After some snooping, I found out she was Snapchatting with a male co-worker. I was devastated. I immediately went into save-my-marriage mode. We went to counseling, I worked on the aspects of my personality that she didn't like, and changed some behaviors. She promised to only maintain a professional relationship with the guy at work.

She has since canceled our counseling because she says it's not working. She has moved out, and I've found out she's been lying to me because she never stopped talking to him.

After looking through our cellphone bill, she would call him anywhere from two to six times a day, almost every day. When I confronted her, she claims he is only a friend, their conversations just flow and that he's a good sounding board, since he doesn't know our entire history. Am I a fool to believe this?

She says we should break up because of our past and brings up all of our past arguments. But I am willing to work on those things and try to become a better person, husband and father. Is she just using our past as an excuse to be with this guy? I've lost weight, have trouble sleeping and eating and have gone on antidepressants.

Amy says: Brother, I have walked in your shoes. I'm very sorry this is happening to you and your family. But it will get better for you.

Your wife says she has given up on counseling because it "isn't working." It's not working because she doesn't want it to.

At this point, I hope you will focus on your own health and healing — and on the emotional health of your children. In short, you cannot control you wife's feelings, or her actions. You do you.

A book which may put some of this behavior into focus is "Not Just Friends: Rebuilding Trust and Recovering Your Sanity After Infidelity," by Shirley P. Glass and Jean Coppock Staeheli (2004, Atria Books). This classic "how to" on how to rebuild a relationship will put your wife's behavior into context. It also offers a road map to recovery, which might work for you (and your wife, if she is willing to try).

Reach out carefully

Dear Amy: I'm a 60-year-old single woman who recently lost a friend of 40 years to cancer.

My friend's husband, "Jack," 64, is a wonderful man and misses her terribly.

Jack and I spoke at some length at the memorial service and I sensed he could use some companionship.

He invited me to return to the memorial service venue after I took my mother home for what he said would be "the inner circle after-party." I didn't return, but now regret it, and want to contact him.

What is your guidance regarding a woman reaching out to a recent widower to offer her company?

All our mutual friends and family are watching; a misstep would cost me dearly.

Amy says: The only misstep I could imagine would be you throwing yourself at this new widower.

But you are not going to do that. You need only contact him to say, "I'm so sorry I wasn't able to attend the gathering after 'Jill's' service. How are you doing?"

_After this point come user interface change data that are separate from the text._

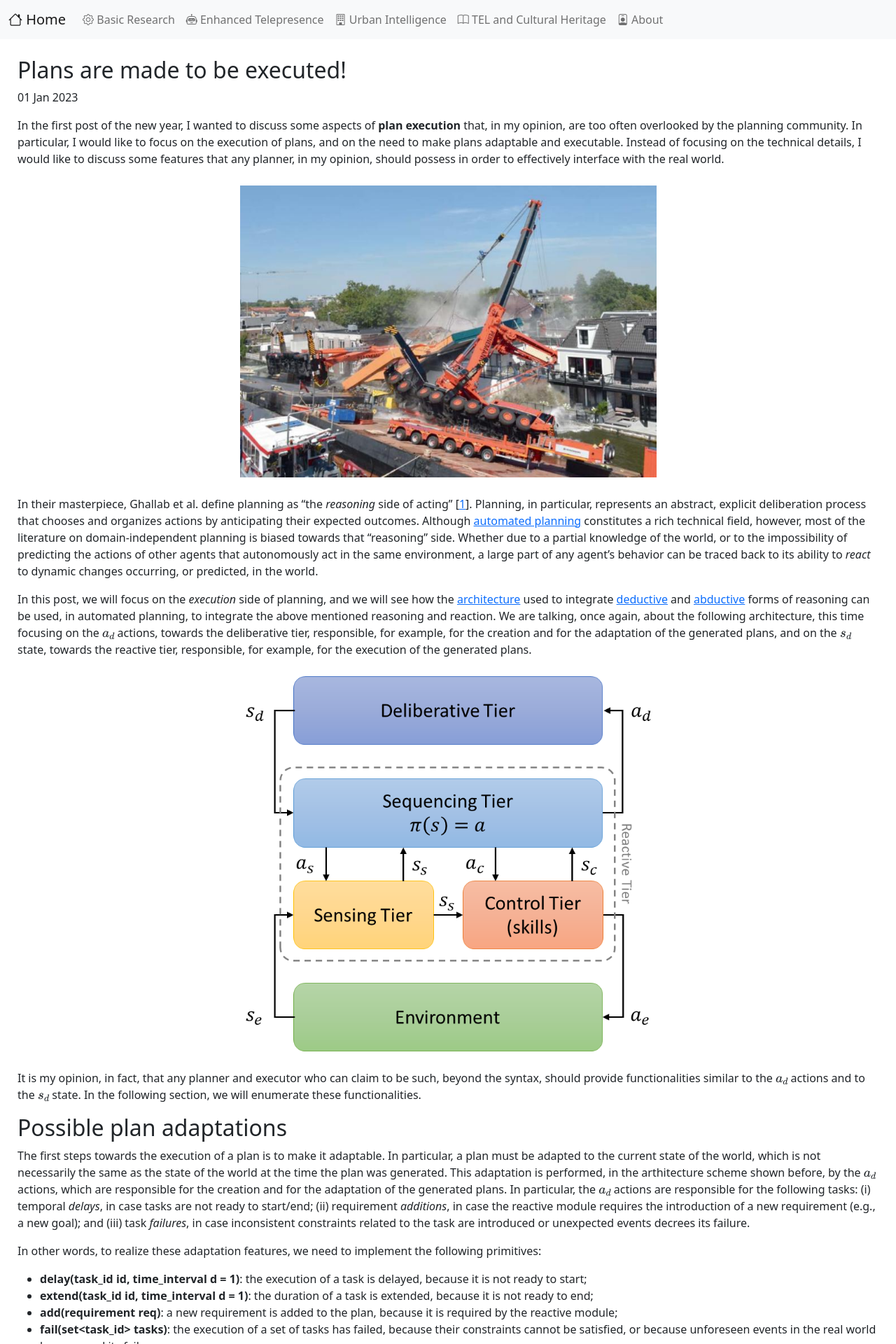
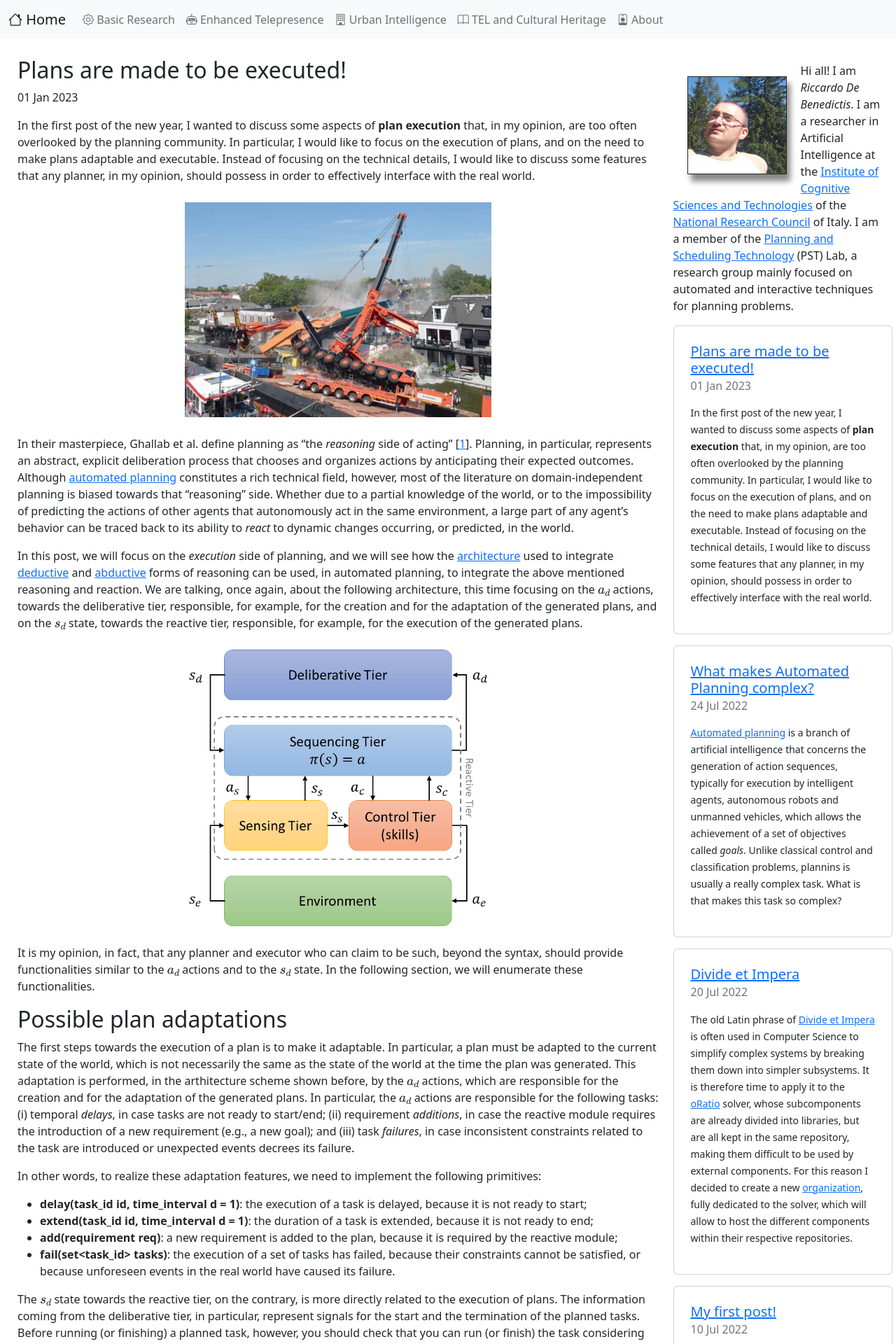
Before and after one commit to riccardodebenedictis/riccardodebenedictis.github.io, a Jekyll site: the page built from index.html, in a window 1280 px wide. Shown: the top 1920 px of the page at 70% size. Built offline with Jekyll 4.4.1, drawn with Linux system fonts in a browser that asks for light colours.

Commit message:
trying to remove the right column on small devices..

```diff
--- a/_includes/home.html
+++ b/_includes/home.html
@@ -25,7 +25,7 @@
 
     <div style="padding: 25px;" class="container-fluid">
         <div class="row h-100 row-cols-2">
-            <div class="col-sm-12">
+            <div class="col-xs-12 col-sm-9">
                 <h2>{{post.title}}</h2>
                 <p>{{post.date | date_to_string}}</p>
 
```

Reach out in friendship, and follow his cues.

Send Ask Amy questions to Amy Dickinson at P.O. Box 194, Freeville, NY 13068 or to Twitter: @askingamy Facebook: @ADickinsonDaily.